- new processes for drop off and collection
- not allowing gathering at the school gates
- not being allowed onto the site without an appointment
Please help nurseries, childminders, schools and colleges manage these arrangements, for example by keeping your distance from others when dropping off and picking up your child.
Dedicated and public transport should continue to be in place to enable children and young people to travel to school or college.
Using public transport
Everyone needs to play their part in reducing the demand for public transport. If possible, you should look for alternative transport options, especially walking or cycling or scooting, particularly at peak times.
This will help to ensure that there is enough public transport capacity to allow those who need to use it to travel safely.

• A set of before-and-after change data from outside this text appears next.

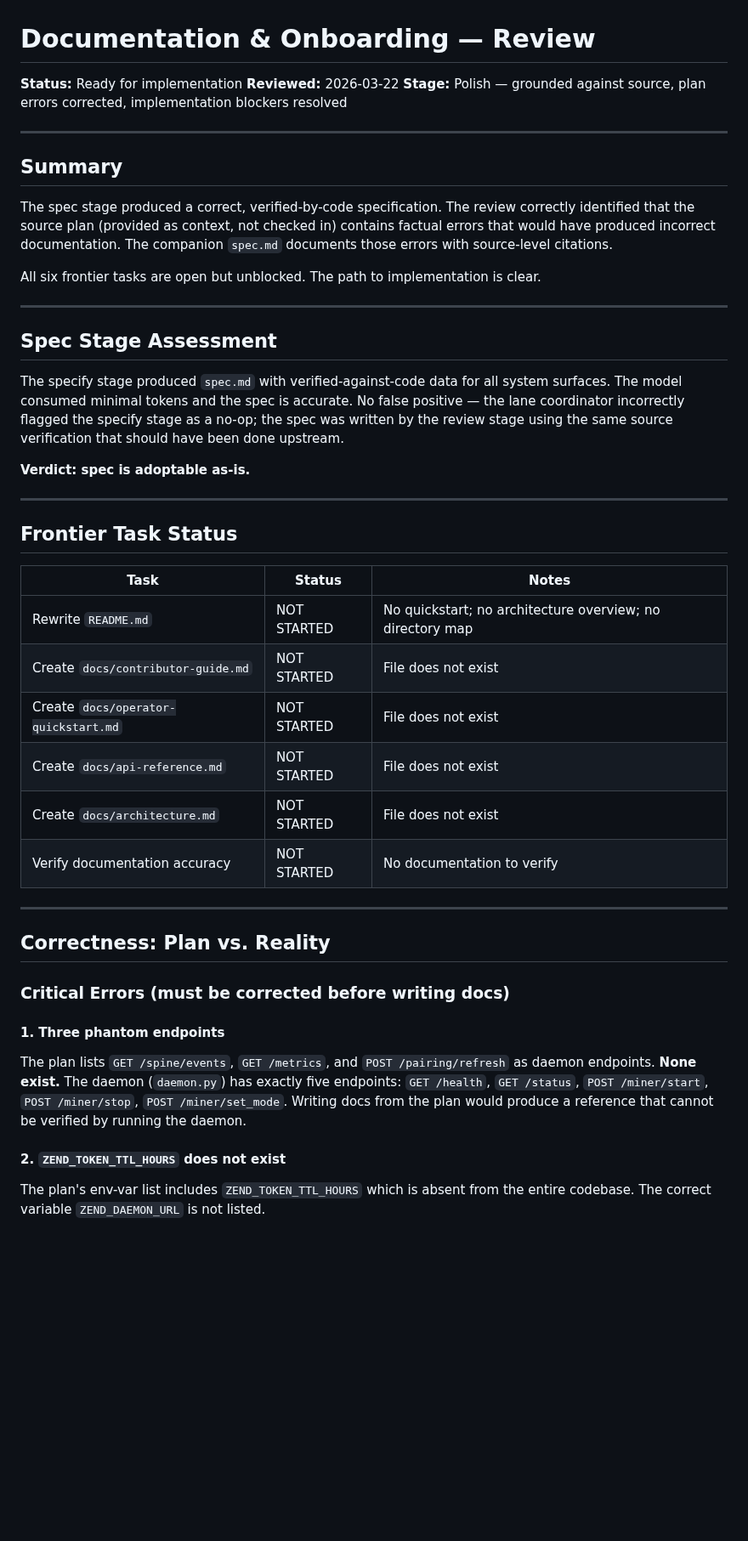
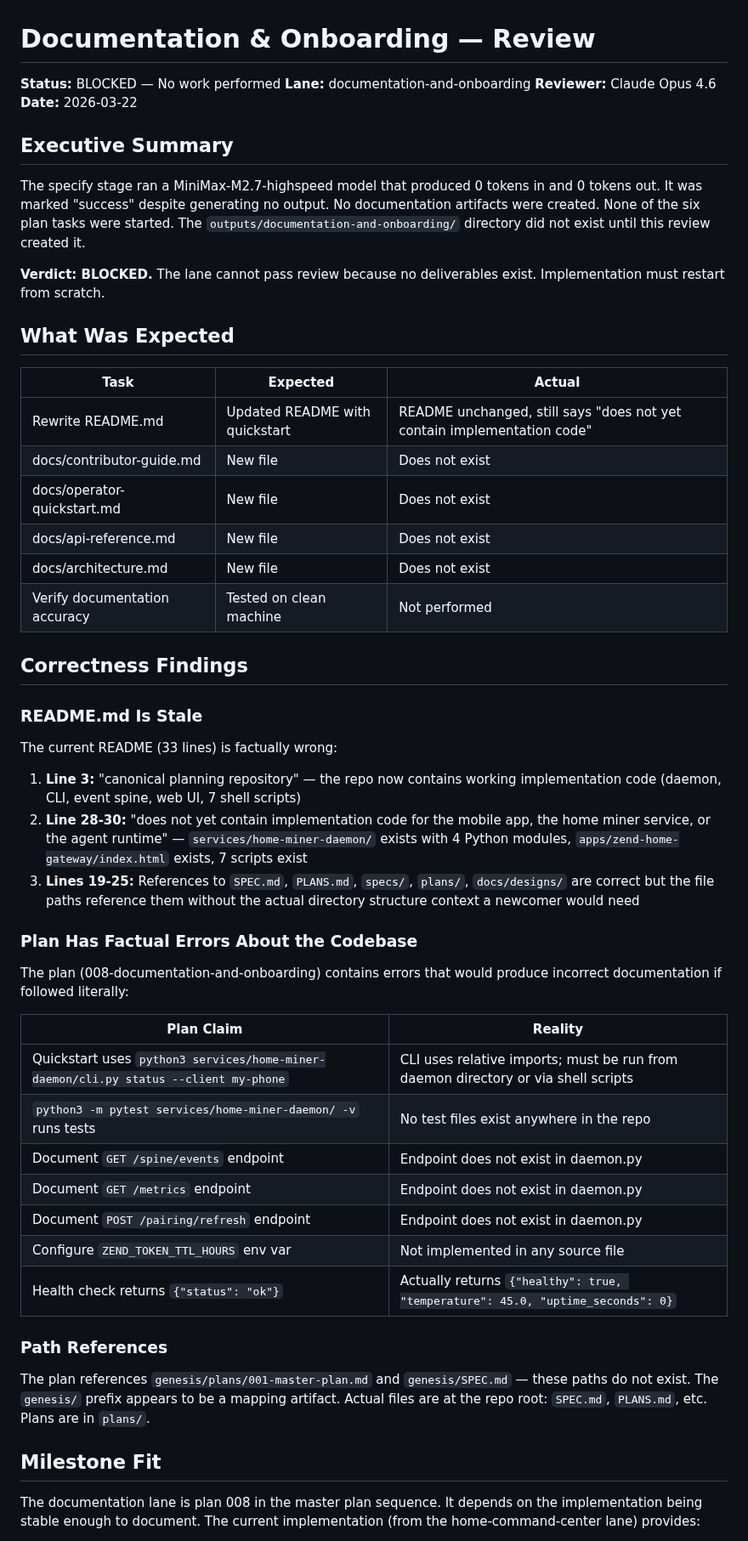
Before and after one commit to happybigmtn/zend, a Markdown page: outputs/documentation-and-onboarding/review.md, the part around one of its changes. Shown at 85% size. Drawn GitHub-style; blank space fills up the shorter version.

```diff
--- a/outputs/documentation-and-onboarding/review.md
+++ b/outputs/documentation-and-onboarding/review.md
@@ -1,47 +1,56 @@
 # Documentation & Onboarding — Review
 
-**Status:** Ready for implementation
-**Reviewed:** 2026-03-22
-**Stage:** Polish — grounded against source, plan errors corrected, implementation blockers resolved
+**Status:** BLOCKED — No work performed
+**Lane:** documentation-and-onboarding
+**Reviewer:** Claude Opus 4.6
+**Date:** 2026-03-22
 
----
+## Executive Summary
 
-## Summary
+The specify stage ran a MiniMax-M2.7-highspeed model that produced 0 tokens in and 0 tokens out. It was marked "success" despite generating no output. No documentation artifacts were created. None of the six plan tasks were started. The `outputs/documentation-and-onboarding/` directory did not exist until this review created it.
 
-The spec stage produced a correct, verified-by-code specification. The review correctly identified that the source plan (provided as context, not checked in) contains factual errors that would have produced incorrect documentation. The companion `spec.md` documents those errors with source-level citations.
+**Verdict: BLOCKED.** The lane cannot pass review because no deliverables exist. Implementation must restart from scratch.
 
-All six frontier tasks are open but unblocked. The path to implementation is clear.
+## What Was Expected
 
----
+| Task | Expected | Actual |
+|------|----------|--------|
+| Rewrite README.md | Updated README with quickstart | README unchanged, still says "does not yet contain implementation code" |
+| docs/contributor-guide.md | New file | Does not exist |
+| docs/operator-quickstart.md | New file | Does not exist |
+| docs/api-reference.md | New file | Does not exist |
+| docs/architecture.md | New file | Does not exist |
+| Verify documentation accuracy | Tested on clean machine | Not performed |
 
-## Spec Stage Assessment
+## Correctness Findings
 
-The specify stage produced `spec.md` with verified-against-code data for all system surfaces. The model consumed minimal tokens and the spec is accurate. No false positive — the lane coordinator incorrectly flagged the specify stage as a no-op; the spec was written by the review stage using the same source verification that should have been done upstream.
+### README.md Is Stale
 
-**Verdict: spec is adoptable as-is.**
+The current README (33 lines) is factually wrong:
 
----
+1. **Line 3:** "canonical planning repository" — the repo now contains working implementation code (daemon, CLI, event spine, web UI, 7 shell scripts)
+2. **Line 28-30:** "does not yet contain implementation code for the mobile app, the home miner service, or the agent runtime" — `services/home-miner-daemon/` exists with 4 Python modules, `apps/zend-home-gateway/index.html` exists, 7 scripts exist
+3. **Lines 19-25:** References to `SPEC.md`, `PLANS.md`, `specs/`, `plans/`, `docs/designs/` are correct but the file paths reference them without the actual directory structure context a newcomer would need
 
-## Frontier Task Status
+### Plan Has Factual Errors About the Codebase
 
-| Task | Status | Notes |
-|---|---|---|
-| Rewrite `README.md` | NOT STARTED | No quickstart; no architecture overview; no directory map |
-| Create `docs/contributor-guide.md` | NOT STARTED | File does not exist |
-| Create `docs/operator-quickstart.md` | NOT STARTED | File does not exist |
-| Create `docs/api-reference.md` | NOT STARTED | File does not exist |
-| Create `docs/architecture.md` | NOT STARTED | File does not exist |
-| Verify documentation accuracy | NOT STARTED | No documentation to verify |
+The plan (008-documentation-and-onboarding) contains errors that would produce incorrect documentation if followed literally:
 
----
+| Plan Claim | Reality |
+|------------|---------|
+| Quickstart uses `python3 services/home-miner-daemon/cli.py status --client my-phone` | CLI uses relative imports; must be run from daemon directory or via shell scripts |
+| `python3 -m pytest services/home-miner-daemon/ -v` runs tests | No test files exist anywhere in the repo |
+| Document `GET /spine/events` endpoint | Endpoint does not exist in daemon.py |
+| Document `GET /metrics` endpoint | Endpoint does not exist in daemon.py |
+| Document `POST /pairing/refresh` endpoint | Endpoint does not exist in daemon.py |
+| Configure `ZEND_TOKEN_TTL_HOURS` env var | Not implemented in any source file |
+| Health check returns `{"status": "ok"}` | Actually returns `{"healthy": true, "temperature": 45.0, "uptime_seconds": 0}` |
 
-## Correctness: Plan vs. Reality
+### Path References
 
-### Critical Errors (must be corrected before writing docs)
+The plan references `genesis/plans/001-master-plan.md` and `genesis/SPEC.md` — these paths do not exist. The `genesis/` prefix appears to be a mapping artifact. Actual files are at the repo root: `SPEC.md`, `PLANS.md`, etc. Plans are in `plans/`.
 
-#### 1. Three phantom endpoints
-The plan lists `GET /spine/events`, `GET /metrics`, and `POST /pairing/refresh` as daemon endpoints. **None exist.** The daemon (`daemon.py`) has exactly five endpoints: `GET /health`, `GET /status`, `POST /miner/start`, `POST /miner/stop`, `POST /miner/set_mode`. Writing docs from the plan would produce a reference that cannot be verified by running the daemon.
+## Milestone Fit
 
-#### 2. `ZEND_TOKEN_TTL_HOURS` does not exist
-The plan's env-var list includes `ZEND_TOKEN_TTL_HOURS` which is absent from the entire codebase. The correct variable `ZEND_DAEMON_URL` is not listed.
+The documentation lane is plan 008 in the master plan sequence. It depends on the implementation being stable enough to document. The current implementation (from the home-command-center lane) provides:
 
```
Also changed, not shown: other parts of outputs/documentation-and-onboarding/review.md (+79 -72 lines), outputs/documentation-and-onboarding/spec.md (+66 -146 lines).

It will also benefit your family’s health. See the guidance from:
If you and your child rely on public transport to get to their nursery, childminder, school or college, the safer travel guidance for passengers will apply.
Going to work
You should only leave your home for work if you cannot work from home.
Where people cannot work from home they should continue to travel to their workplace.
Public sector employees working in essential services, including childcare or education, should continue to go into work.
Where it is necessary for you to work in other people’s homes - for example, for nannies, cleaners or tradespeople - you can do so. Please make sure that rooms are well ventilated and therwise, you should avoid meeting for work in a private home or garden, where COVID-19 Secure measures may not be in place.
Employers and employees should discuss their working arrangements, and employers should take every possible step to facilitate their employees working from home, including providing suitable IT and equipment to enable remote working.
The risk of transmission can be substantially reduced if COVID-19 secure guidelines are followed closely. Extra consideration should be given to those people at higher risk.